● **Work to complete**: The lines to copy are those holding the string "button" in the entries below.

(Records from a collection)
***

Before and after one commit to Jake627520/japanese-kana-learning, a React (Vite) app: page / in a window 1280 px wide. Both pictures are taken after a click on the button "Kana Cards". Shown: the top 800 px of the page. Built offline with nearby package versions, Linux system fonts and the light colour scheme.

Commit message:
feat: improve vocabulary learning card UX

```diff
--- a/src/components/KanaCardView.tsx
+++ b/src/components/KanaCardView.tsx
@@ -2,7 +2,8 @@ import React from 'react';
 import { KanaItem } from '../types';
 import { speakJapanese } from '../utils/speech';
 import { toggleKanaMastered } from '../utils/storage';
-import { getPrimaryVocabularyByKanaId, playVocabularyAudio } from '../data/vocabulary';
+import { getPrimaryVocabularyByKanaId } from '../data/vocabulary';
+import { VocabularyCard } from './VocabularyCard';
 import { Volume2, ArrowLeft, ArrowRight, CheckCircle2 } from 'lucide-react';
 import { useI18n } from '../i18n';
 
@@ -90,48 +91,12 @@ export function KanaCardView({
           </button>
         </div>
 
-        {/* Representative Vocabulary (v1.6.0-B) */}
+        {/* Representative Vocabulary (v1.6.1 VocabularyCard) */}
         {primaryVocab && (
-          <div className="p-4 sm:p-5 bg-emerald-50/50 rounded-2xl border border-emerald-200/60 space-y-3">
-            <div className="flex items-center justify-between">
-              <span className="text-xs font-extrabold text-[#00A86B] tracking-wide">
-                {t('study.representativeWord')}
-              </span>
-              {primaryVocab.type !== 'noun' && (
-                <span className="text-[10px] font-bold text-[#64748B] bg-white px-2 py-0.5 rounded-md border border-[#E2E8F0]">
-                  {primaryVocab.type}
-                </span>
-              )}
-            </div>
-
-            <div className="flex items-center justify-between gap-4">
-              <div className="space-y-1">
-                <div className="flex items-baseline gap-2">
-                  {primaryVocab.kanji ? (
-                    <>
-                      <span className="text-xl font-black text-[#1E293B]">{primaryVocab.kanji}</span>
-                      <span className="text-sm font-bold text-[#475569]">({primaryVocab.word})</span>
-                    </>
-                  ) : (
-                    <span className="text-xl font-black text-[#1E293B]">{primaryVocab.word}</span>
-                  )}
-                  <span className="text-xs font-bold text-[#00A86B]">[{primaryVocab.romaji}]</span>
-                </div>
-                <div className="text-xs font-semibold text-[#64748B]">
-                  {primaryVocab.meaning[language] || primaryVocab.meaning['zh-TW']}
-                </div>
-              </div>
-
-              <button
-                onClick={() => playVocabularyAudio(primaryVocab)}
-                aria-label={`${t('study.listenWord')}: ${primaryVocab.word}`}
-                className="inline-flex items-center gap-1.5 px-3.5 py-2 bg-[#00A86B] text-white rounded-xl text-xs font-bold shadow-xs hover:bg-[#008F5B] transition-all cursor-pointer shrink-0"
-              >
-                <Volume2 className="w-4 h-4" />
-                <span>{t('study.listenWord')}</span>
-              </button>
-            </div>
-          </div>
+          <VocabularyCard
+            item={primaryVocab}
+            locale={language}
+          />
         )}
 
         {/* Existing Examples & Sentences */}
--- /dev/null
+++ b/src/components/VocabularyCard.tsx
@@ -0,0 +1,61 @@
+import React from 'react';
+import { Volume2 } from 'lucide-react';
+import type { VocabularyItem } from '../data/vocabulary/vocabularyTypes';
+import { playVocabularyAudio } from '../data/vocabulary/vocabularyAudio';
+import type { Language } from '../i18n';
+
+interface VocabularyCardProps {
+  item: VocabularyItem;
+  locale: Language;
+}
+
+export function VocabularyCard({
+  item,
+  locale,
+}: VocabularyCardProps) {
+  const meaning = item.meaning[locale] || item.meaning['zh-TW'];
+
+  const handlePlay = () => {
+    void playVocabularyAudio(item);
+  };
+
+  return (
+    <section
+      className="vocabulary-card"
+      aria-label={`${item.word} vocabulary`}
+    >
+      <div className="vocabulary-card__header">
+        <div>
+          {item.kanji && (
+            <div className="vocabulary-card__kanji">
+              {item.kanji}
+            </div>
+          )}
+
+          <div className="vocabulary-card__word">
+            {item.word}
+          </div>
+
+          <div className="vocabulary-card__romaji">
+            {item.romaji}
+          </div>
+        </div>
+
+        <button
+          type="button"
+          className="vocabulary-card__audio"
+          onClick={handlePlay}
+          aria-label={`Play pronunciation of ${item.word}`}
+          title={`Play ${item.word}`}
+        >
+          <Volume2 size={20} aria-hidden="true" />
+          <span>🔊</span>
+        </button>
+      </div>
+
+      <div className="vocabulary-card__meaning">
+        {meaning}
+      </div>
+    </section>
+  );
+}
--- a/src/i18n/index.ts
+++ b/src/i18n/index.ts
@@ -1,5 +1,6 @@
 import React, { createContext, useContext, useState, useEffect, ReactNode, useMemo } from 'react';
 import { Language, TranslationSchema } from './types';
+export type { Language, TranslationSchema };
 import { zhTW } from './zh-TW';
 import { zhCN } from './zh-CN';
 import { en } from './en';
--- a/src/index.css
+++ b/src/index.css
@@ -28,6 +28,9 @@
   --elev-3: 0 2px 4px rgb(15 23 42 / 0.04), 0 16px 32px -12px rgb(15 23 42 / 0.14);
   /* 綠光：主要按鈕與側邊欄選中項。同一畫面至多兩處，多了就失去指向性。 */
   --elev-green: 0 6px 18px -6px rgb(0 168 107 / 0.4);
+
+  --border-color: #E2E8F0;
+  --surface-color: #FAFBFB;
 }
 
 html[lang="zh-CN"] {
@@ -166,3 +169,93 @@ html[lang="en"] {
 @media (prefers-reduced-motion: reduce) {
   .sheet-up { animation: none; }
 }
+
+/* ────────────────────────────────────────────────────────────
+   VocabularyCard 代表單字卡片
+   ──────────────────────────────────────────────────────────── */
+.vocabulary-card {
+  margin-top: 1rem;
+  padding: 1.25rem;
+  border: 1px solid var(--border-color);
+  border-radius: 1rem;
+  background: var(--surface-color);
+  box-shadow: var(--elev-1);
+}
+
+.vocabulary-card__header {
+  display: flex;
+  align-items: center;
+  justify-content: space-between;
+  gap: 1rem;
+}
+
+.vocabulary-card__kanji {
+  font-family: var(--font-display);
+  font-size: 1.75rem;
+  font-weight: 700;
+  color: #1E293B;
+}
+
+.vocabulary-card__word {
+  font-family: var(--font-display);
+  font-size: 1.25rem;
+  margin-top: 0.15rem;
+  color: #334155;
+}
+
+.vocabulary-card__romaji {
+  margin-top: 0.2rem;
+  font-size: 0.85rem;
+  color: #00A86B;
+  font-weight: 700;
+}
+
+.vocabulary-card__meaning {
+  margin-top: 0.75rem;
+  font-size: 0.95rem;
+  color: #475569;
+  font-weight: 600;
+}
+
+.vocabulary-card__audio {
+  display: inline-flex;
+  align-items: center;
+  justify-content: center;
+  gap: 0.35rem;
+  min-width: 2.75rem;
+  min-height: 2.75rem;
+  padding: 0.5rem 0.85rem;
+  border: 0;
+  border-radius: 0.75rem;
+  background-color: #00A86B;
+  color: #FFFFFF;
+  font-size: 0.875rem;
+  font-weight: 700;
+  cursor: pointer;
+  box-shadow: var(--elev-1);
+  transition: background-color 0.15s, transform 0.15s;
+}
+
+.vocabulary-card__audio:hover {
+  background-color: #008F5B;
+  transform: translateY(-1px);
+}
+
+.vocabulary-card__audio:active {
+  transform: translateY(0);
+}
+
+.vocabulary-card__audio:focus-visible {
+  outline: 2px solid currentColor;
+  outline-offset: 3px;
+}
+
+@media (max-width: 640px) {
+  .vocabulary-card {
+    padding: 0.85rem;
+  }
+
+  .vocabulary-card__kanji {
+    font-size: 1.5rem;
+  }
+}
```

***

● **Exercise response**:
Before and after one commit to Jake627520/japanese-kana-learning, a React (Vite) app: page / in a window 1280 px wide. Both pictures are taken after a click on the button "Kana Cards". Shown: the top 800 px of the page. Built offline with nearby package versions, Linux system fonts and the light colour scheme.
           </button>
-              <button
-              </button>
+        <button
+          type="button"
+        </button>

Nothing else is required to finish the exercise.